Levy, winner of the Pulitzer Prize for his book ORIGINS OF THE FIFTH AMENDMENT, traces the fate of major historical figures persecuted for their opposition to accepted doctrine. Socrates, Jesus, George Fox, Thomas Paine, Roberto Rossellini, and Martin Scorsese, to mention only a few, have violated accepted truth, morality, and order as defined by established institutions. Levy shows how over the centuries the notion of blasphemy has blurred with that of other offenses such as nonconformity, sacrilege, heresy, sedition, treason, profanity, obscenity, and violence. As Levy masterfully exposes the irony of Western history, the reader quickly sees how values intended to preserve social harmony and justice have pitched opposing belief systems into a bloodbath from which few have escaped untainted. The relativity of human values emerges in the way Christians have persecuted their kith and kin for blasphemy—with Catholics feuding over the interpretation of doctrine and Protestants shifting from nonconformity in relation to Catholics to intolerance toward Quakers, Baptists, and Presbyterians.

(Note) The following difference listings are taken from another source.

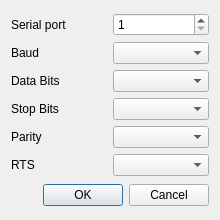
The window that forms/settingsmodbusrtu.ui (ExplorerOL/QModbusExplorer) describes before a commit, drawn with Qt 5.
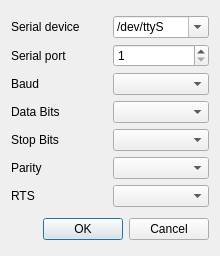
The same window after the commit. Icons and pictures are not drawn.

Commit message: Add serial dev (ttySx, ttyUSBx ...) only for Linux Hosts

What changed in the file:
```diff
--- a/forms/settingsmodbusrtu.ui
+++ b/forms/settingsmodbusrtu.ui
@@ -7,13 +7,13 @@
     <x>0</x>
     <y>0</y>
     <width>220</width>
-    <height>220</height>
+    <height>256</height>
    </rect>
   </property>
   <property name="minimumSize">
    <size>
     <width>220</width>
-    <height>220</height>
+    <height>256</height>
    </size>
   </property>
   <property name="maximumSize">
@@ -35,7 +35,7 @@
   <layout class="QVBoxLayout" name="verticalLayout">
    <item>
     <layout class="QGridLayout" name="gridLayout">
-     <item row="0" column="0">
+     <item row="1" column="0">
       <widget class="QLabel" name="lblPort">
        <property name="minimumSize">
         <size>
@@ -51,7 +51,120 @@
        </property>
       </widget>
      </item>
-     <item row="1" column="1">
+     <item row="5" column="0">
+      <widget class="QLabel" name="lblParity">
+       <property name="text">
+        <string>Parity</string>
+       </property>
+       <property name="alignment">
+        <set>Qt::AlignLeading|Qt::AlignLeft|Qt::AlignVCenter</set>
+       </property>
+       <property name="buddy">
+        <cstring>cmbParity</cstring>
+       </property>
+      </widget>
+     </item>
+     <item row="4" column="1">
+      <widget class="QComboBox" name="cmbStopBits">
+       <property name="currentIndex">
+        <number>-1</number>
+       </property>
+       <item>
+        <property name="text">
+         <string notr="true">1</string>
+        </property>
+       </item>
+       <item>
+        <property name="text">
+         <string notr="true">1.5</string>
+        </property>
+       </item>
+       <item>
+        <property name="text">
+         <string notr="true">2</string>
+        </property>
+       </item>
+      </widget>
+     </item>
+     <item row="5" column="1">
+      <widget class="QComboBox" name="cmbParity">
+       <property name="currentIndex">
+        <number>-1</number>
+       </property>
+       <item>
+        <property name="text">
+         <string>None</string>
+        </property>
+       </item>
+       <item>
+        <property name="text">
+         <string>Odd</string>
+        </property>
+       </item>
+       <item>
+        <property name="text">
+         <string>Even</string>
+        </property>
+       </item>
+      </widget>
+     </item>
+     <item row="6" column="1">
+      <widget class="QComboBox" name="cmbRTS"/>
+     </item>
+     <item row="4" column="0">
+      <widget class="QLabel" name="lblStopBits">
+       <property name="text">
+        <string>Stop Bits</string>
+       </property>
+       <property name="alignment">
+        <set>Qt::AlignLeading|Qt::AlignLeft|Qt::AlignVCenter</set>
+       </property>
+       <property name="buddy">
+        <cstring>cmbStopBits</cstring>
+       </property>
+      </widget>
+     </item>
+     <item row="6" column="0">
+      <widget class="QLabel" name="lblRTS">
+       <property name="text">
+        <string notr="true">RTS</string>
+       </property>
+       <property name="alignment">
+        <set>Qt::AlignLeading|Qt::AlignLeft|Qt::AlignVCenter</set>
+       </property>
+      </widget>
+     </item>
+     <item row="3" column="0">
+      <widget class="QLabel" name="lblDataBits">
+       <property name="text">
+        <string>Data Bits</string>
+       </property>
+       <property name="alignment">
+        <set>Qt::AlignLeading|Qt::AlignLeft|Qt::AlignVCenter</set>
+       </property>
+       <property name="buddy">
+        <cstring>cmbDataBits</cstring>
+       </property>
+      </widget>
+     </item>
+     <item row="3" column="1">
+      <widget class="QComboBox" name="cmbDataBits">
+       <property name="currentIndex">
+        <number>-1</number>
+       </property>
+       <item>
+        <property name="text">
+         <string notr="true">7</string>
+        </property>
+       </item>
+       <item>
+        <property name="text">
+         <string notr="true">8</string>
+        </property>
+       </item>
+      </widget>
+     </item>
+     <item row="2" column="1">
       <widget class="QComboBox" name="cmbBaud">
        <property name="currentIndex">
         <number>-1</number>
@@ -138,133 +251,7 @@
        </item>
       </widget>
      </item>
-     <item row="1" column="0">
-      <widget class="QLabel" name="lblBaud">
-       <property name="text">
-        <string>Baud</string>
-       </property>
-       <property name="alignment">
-        <set>Qt::AlignLeading|Qt::AlignLeft|Qt::AlignVCenter</set>
-       </property>
-       <property name="buddy">
-        <cstring>cmbBaud</cstring>
-       </property>
-      </widget>
-     </item>
-     <item row="2" column="0">
-      <widget class="QLabel" name="lblDataBits">
-       <property name="text">
-        <string>Data Bits</string>
-       </property>
-       <property name="alignment">
-        <set>Qt::AlignLeading|Qt::AlignLeft|Qt::AlignVCenter</set>
-       </property>
-       <property name="buddy">
-        <cstring>cmbDataBits</cstring>
-       </property>
-      </widget>
-     </item>
-     <item row="2" column="1">
-      <widget class="QComboBox" name="cmbDataBits">
-       <property name="currentIndex">
-        <number>-1</number>
-       </property>
-       <item>
-        <property name="text">
-         <string notr="true">7</string>
-        </property>
-       </item>
-       <item>
-        <property name="text">
-         <string notr="true">8</string>
-        </property>
-       </item>
-      </widget>
-     </item>
-     <item row="3" column="0">
-      <widget class="QLabel" name="lblStopBits">
-       <property name="text">
-        <string>Stop Bits</string>
-       </property>
-       <property name="alignment">
-        <set>Qt::AlignLeading|Qt::AlignLeft|Qt::AlignVCenter</set>
-       </property>
-       <property name="buddy">
-        <cstring>cmbStopBits</cstring>
-       </property>
-      </widget>
-     </item>
-     <item row="3" column="1">
-      <widget class="QComboBox" name="cmbStopBits">
-       <property name="currentIndex">
-        <number>-1</number>
-       </property>
-       <item>
-        <property name="text">
-         <string notr="true">1</string>
-        </property>
-       </item>
-       <item>
-        <property name="text">
-         <string notr="true">1.5</string>
-        </property>
-       </item>
-       <item>
-        <property name="text">
-         <string notr="true">2</string>
-        </property>
-       </item>
-      </widget>
-     </item>
-     <item row="4" column="0">
-      <widget class="QLabel" name="lblParity">
-       <property name="text">
-        <string>Parity</string>
-       </property>
-       <property name="alignment">
-        <set>Qt::AlignLeading|Qt::AlignLeft|Qt::AlignVCenter</set>
-       </property>
-       <property name="buddy">
-        <cstring>cmbParity</cstring>
-       </property>
-      </widget>
-     </item>
-     <item row="4" column="1">
-      <widget class="QComboBox" name="cmbParity">
-       <property name="currentIndex">
-        <number>-1</number>
-       </property>
-       <item>
-        <property name="text">
-         <string>None</string>
-        </property>
-       </item>
-       <item>
-        <property name="text">
-         <string>Odd</string>
-        </property>
-       </item>
-       <item>
-        <property name="text">
-         <string>Even</string>
-        </property>
-       </item>
-      </widget>
-     </item>
-     <item row="5" column="0">
-      <widget class="QLabel" name="lblRTS">
-       <property name="text">
-        <string notr="true">RTS</string>
-       </property>
-       <property name="alignment">
-        <set>Qt::AlignLeading|Qt::AlignLeft|Qt::AlignVCenter</set>
-       </property>
-      </widget>
-     </item>
-     <item row="5" column="1">
-      <widget class="QComboBox" name="cmbRTS"/>
-     </item>
-     <item row="0" column="1">
+     <item row="1" column="1">
       <widget class="QSpinBox" name="sbPort">
        <property name="minimum">
         <number>1</number>
@@ -274,6 +261,43 @@
        </property>
       </widget>
      </item>
+     <item row="2" column="0">
+      <widget class="QLabel" name="lblBaud">
+       <property name="text">
+        <string>Baud</string>
+       </property>
+       <property name="alignment">
+        <set>Qt::AlignLeading|Qt::AlignLeft|Qt::AlignVCenter</set>
+       </property>
+       <property name="buddy">
+        <cstring>cmbBaud</cstring>
+       </property>
+      </widget>
+     </item>
+     <item row="0" column="0">
+      <widget class="QLabel" name="lblDev">
+       <property name="text">
+        <string>Serial device</string>
+       </property>
+      </widget>
+     </item>
+     <item row="0" column="1">
+      <widget class="QComboBox" name="cmbDev">
+       <property name="editable">
+        <bool>true</bool>
+       </property>
+       <item>
+        <property name="text">
+         <string>/dev/ttyS</string>
+        </property>
+       </item>
+       <item>
+        <property name="text">
+         <string>/dev/ttyUSB</string>
+        </property>
+       </item>
+      </widget>
+     </item>
     </layout>
    </item>
    <item>
```
The commit also changes 3 other files.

In the United States, cultural ideals have evolved from Puritan origins, when blasphemy was denounced in sermons, to the modern freedoms of the First Amendment, through which even the most sacred symbols have been demystified. Although Levy argues that Americans still live under the threat of prosecution for blasphemy, writers and artists have become increasingly irreverent in undermining traditional values. Andres Serrano is a case in point. His work entitled PIS CHRIST “depicts Christ on the cross submerged in and surrounded by Serrano’s urine.” Levy contends that prosecuting such “art” is unconstitutional and also inadvisable because it would lend such work “a notoriety that would spread their scum and enhance their financial value.” Levy’s penetrating book illustrates that even as cultural norms continue to change, the timeless impulse of human nature to preserve unity and order perseveres even in times of political turmoil.